Work task: In the entries that follow, which lines hold the string "test"? List them.
[[ Provided records open ]]
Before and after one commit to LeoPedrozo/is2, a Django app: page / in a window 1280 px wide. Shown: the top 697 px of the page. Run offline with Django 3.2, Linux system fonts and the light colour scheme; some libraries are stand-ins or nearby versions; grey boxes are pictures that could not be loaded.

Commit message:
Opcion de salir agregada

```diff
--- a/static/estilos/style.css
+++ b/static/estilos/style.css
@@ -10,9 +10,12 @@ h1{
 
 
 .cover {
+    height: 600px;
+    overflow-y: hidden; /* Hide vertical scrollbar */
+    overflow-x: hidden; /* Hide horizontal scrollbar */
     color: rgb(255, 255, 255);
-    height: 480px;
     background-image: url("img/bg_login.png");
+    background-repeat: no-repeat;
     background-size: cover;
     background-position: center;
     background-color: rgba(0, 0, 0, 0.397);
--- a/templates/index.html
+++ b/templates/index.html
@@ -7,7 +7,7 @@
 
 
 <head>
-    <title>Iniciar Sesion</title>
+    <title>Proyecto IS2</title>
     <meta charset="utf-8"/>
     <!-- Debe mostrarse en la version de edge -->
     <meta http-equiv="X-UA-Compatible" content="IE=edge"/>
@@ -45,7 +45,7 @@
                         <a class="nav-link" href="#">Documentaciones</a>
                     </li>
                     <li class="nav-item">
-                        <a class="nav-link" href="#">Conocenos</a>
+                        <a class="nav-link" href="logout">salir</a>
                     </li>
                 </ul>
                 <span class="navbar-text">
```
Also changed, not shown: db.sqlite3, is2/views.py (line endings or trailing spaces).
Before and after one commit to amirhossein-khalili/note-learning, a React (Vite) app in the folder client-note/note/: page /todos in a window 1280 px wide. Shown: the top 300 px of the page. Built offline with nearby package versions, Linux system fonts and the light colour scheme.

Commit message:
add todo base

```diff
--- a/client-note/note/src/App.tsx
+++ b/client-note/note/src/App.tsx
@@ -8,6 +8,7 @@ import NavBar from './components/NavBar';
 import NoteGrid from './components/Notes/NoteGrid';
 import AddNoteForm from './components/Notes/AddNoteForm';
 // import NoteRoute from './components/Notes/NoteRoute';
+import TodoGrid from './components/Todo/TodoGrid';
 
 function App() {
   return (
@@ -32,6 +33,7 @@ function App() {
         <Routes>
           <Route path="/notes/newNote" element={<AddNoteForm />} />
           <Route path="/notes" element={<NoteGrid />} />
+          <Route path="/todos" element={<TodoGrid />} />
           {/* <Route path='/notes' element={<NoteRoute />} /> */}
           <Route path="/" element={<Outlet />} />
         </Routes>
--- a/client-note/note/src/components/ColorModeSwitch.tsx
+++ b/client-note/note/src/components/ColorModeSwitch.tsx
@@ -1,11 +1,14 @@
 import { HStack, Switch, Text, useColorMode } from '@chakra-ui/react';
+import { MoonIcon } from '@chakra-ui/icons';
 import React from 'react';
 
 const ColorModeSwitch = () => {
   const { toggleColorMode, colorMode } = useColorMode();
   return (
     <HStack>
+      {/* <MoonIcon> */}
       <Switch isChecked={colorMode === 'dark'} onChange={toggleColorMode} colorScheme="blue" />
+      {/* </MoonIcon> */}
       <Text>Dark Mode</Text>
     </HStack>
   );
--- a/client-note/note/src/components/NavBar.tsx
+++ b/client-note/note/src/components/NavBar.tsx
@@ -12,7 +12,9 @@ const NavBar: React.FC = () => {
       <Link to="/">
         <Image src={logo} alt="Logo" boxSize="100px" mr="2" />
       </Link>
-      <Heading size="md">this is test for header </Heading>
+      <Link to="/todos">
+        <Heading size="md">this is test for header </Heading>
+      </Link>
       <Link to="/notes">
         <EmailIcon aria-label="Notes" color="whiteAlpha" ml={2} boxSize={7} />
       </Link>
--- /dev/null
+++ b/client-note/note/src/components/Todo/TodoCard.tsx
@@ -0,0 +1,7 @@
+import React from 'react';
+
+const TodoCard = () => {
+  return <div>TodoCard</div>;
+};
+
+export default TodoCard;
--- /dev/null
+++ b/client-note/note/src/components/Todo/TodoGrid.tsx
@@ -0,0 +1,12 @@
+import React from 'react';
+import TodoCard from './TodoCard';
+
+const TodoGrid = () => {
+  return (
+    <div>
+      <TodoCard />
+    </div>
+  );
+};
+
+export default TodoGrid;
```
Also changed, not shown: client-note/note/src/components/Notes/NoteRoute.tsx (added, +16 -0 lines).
[[ Provided records closed ]]
Task solution:
-      <Heading size="md">this is test for header </Heading>
+        <Heading size="md">this is test for header </Heading>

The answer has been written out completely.